Almaze: A Mother’s Story

Almaze sings softly to her daughter, cradling the child close to her bony chest. Still, her baby screams in protest.

Almaze cannot produce enough milk to feed her daughter, whose sharp cries mirror Almaze’s gnawing hunger. The camp is overflowing with refugees – thousands of them – with more coming every day.

Almaze arrived in Sudan with her four children. Before the conflict broke out in the Tigray region, she and her husband had a quiet, idyllic life, working their land. However, everything changed in early November when armed men arrived and dragged her husband from their home. She and the children fled into the cornfields.

When the screams died, she and the children waited until nightfall to be sure that the soldiers had moved on. Almaze found her husband’s corpse and stayed beside him for seven days. She and the children kept watching over his body. She was afraid to leave it, unprotected from predators.

Finally, some neighbors shook her out of her stupor: “Woman, get up, get up! You and the children must leave – now!”

With her neighbors’ help, she gathered thorny tree branches and corn leaves to cover her husband’s body. At night, amid the sounds of strangers whispering, her mind drifted back to her husband’s lifeless body.

She shares a tent with 10 other families, many like hers, mothers without husbands. Their men are either lost or dead. Many fled to the border of Sudan and Ethiopia, not knowing whether they would ever see one another again.

Almaze covers her nose with the back of her hand. Sometimes, the stench of unwashed bodies drifts through. There is a shortage of drinking water and washing facilities in the camp. The women lack privacy and can’t always find safe spaces to change their clothes if they have a change of clothes. She, like, many refugees, had no time to pack any belongings. There is a real need in the camps for clothes, shoes, and blankets.

When Almaze and her children arrived at the refugee camp, they were given some food and water. They had been walking for nine days without food. Now, the refugee agencies need to bring more food and drinking water.
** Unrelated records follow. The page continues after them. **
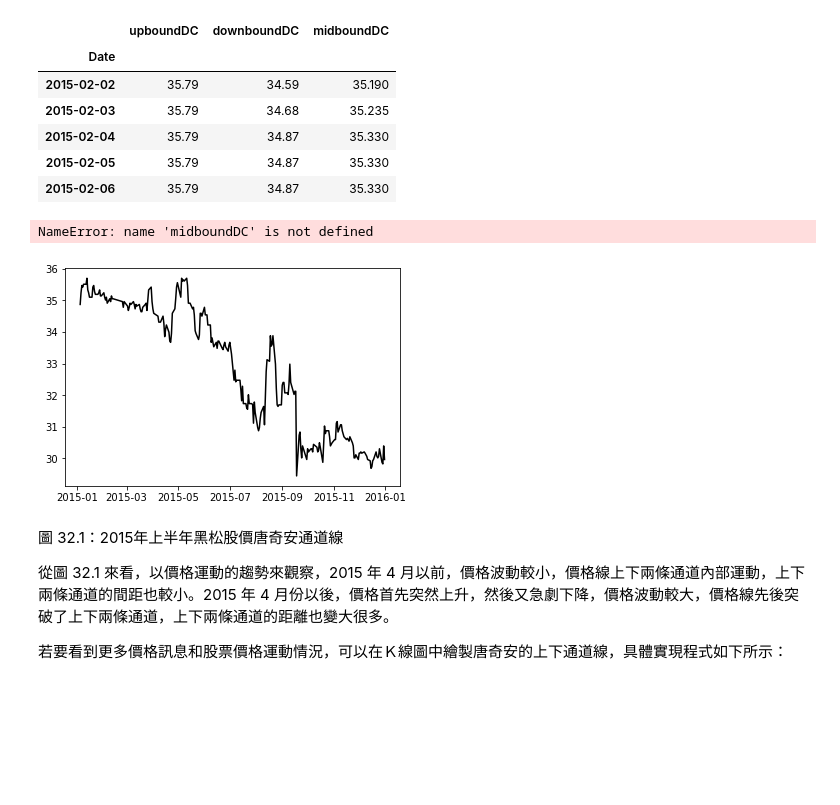
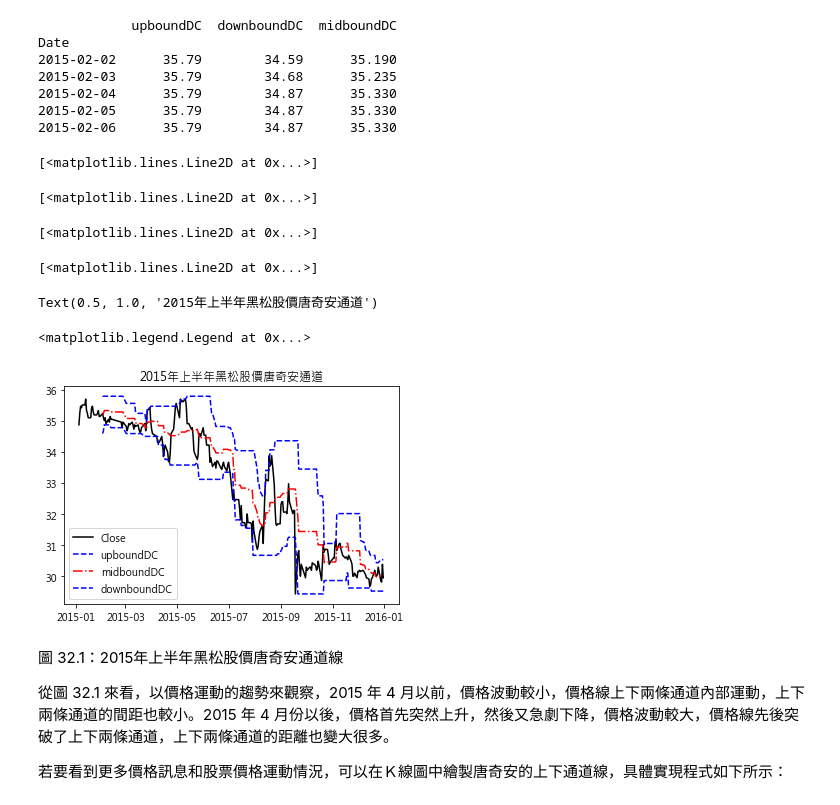
Before and after one commit to okluda/finpy_practice, a Jupyter notebook: ch_32.ipynb, the cells around one changed output. Cells and saved outputs as stored; diff of their text form; code cells hidden in the pictures; blank space fills up the shorter version.

```diff
--- a/ch_32.ipynb
+++ b/ch_32.ipynb
@@ -37,6 +37,8 @@ $$\mbox{中軌道}=\frac{\mbox{通道上界}+\mbox{通道下界}}{2}$$
 import pandas as pd
 import numpy as np
 import matplotlib.pyplot as plt
+plt.rcParams['font.sans-serif'] = ['Microsoft JhengHei']
+plt.rcParams['axes.unicode_minus'] = False
 HeySong = pd.read_csv('.\\PythonBook_code_data\\part5\\32\\1234.csv',sep='\t')
 HeySong.index=pd.to_datetime(HeySong.Date, format='%Y-%m-%d')
 # 提取收盤價、最高價和最低價數據
@@ -51,27 +53,35 @@ boundDC['upboundDC']=upboundDC
 boundDC['downboundDC']=downboundDC
 boundDC['midboundDC']=0.5*(boundDC['upboundDC']+boundDC['downboundDC'])
 boundDC.index = Close.index[20:]
-boundDC.head()
+print(boundDC.head())
 # %% [output]
-|  | upboundDC | downboundDC | midboundDC |
-| Date |  |  |  |
-| 2015-02-02 | 35.79 | 34.59 | 35.190 |
-| 2015-02-03 | 35.79 | 34.68 | 35.235 |
-| 2015-02-04 | 35.79 | 34.87 | 35.330 |
-| 2015-02-05 | 35.79 | 34.87 | 35.330 |
-| 2015-02-06 | 35.79 | 34.87 | 35.330 |
+            upboundDC  downboundDC  midboundDC
+Date
+2015-02-02      35.79        34.59      35.190
+2015-02-03      35.79        34.68      35.235
+2015-02-04      35.79        34.87      35.330
+2015-02-05      35.79        34.87      35.330
+2015-02-06      35.79        34.87      35.330
 # %%
 # 繪製2015年上半年黑松價格唐奇安通道上中下軌道線圖
 plt.plot(Close['2015'],label="Close",color='k')
-plt.plot(upboundDC['2015'],label="upboundDC",color='b',linestyle='dashed')
-plt.plot(midboundDC['2015'],label="midboundDC",color='r',linestyle='-.')
-plt.plot(downboundDC['2015'],label="downboundDC",color='b',linestyle='dashed')
-plt.tit1e("2015年上半年黑松股價唐奇安通道")
-plt.ylim(2.9,3.9)
+#plt.plot(upboundDC['2015'],label="upboundDC",color='b',linestyle='dashed')
+#plt.plot(midboundDC['2015'],label="midboundDC",color='r',linestyle='-.')
+#plt.plot(downboundDC['2015'],label="downboundDC",color='b',linestyle='dashed')
+plt.plot(boundDC['upboundDC']['2015'],label="upboundDC",color='b',linestyle='dashed')
+plt.plot(boundDC['midboundDC']['2015'],label="midboundDC",color='r',linestyle='-.')
+plt.plot(boundDC['downboundDC']['2015'],label="downboundDC",color='b',linestyle='dashed')
+plt.title("2015年上半年黑松股價唐奇安通道")
+#plt.ylim(2.9,3.9)
 plt.legend()
 # %% [output]
-NameError: name 'midboundDC' is not defined
+[<matplotlib.lines.Line2D at 0x...>]
+[<matplotlib.lines.Line2D at 0x...>]
+[<matplotlib.lines.Line2D at 0x...>]
+[<matplotlib.lines.Line2D at 0x...>]
+Text(0.5, 1.0, '2015年上半年黑松股價唐奇安通道')
+<matplotlib.legend.Legend at 0x...>
-[figure, old version]
+[figure, new version]
 # %% [markdown]
 圖 32.1：2015年上半年黑松股價唐奇安通道線
 
```
Also changed, not shown: parts of 23 cells of this notebook, 20 other files.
They may come tomorrow or next week; no one knows for sure. Almaze tries to remain hopeful, but she fears for her children. Her baby cries nonstop – and her older children? Their hands are so thin now.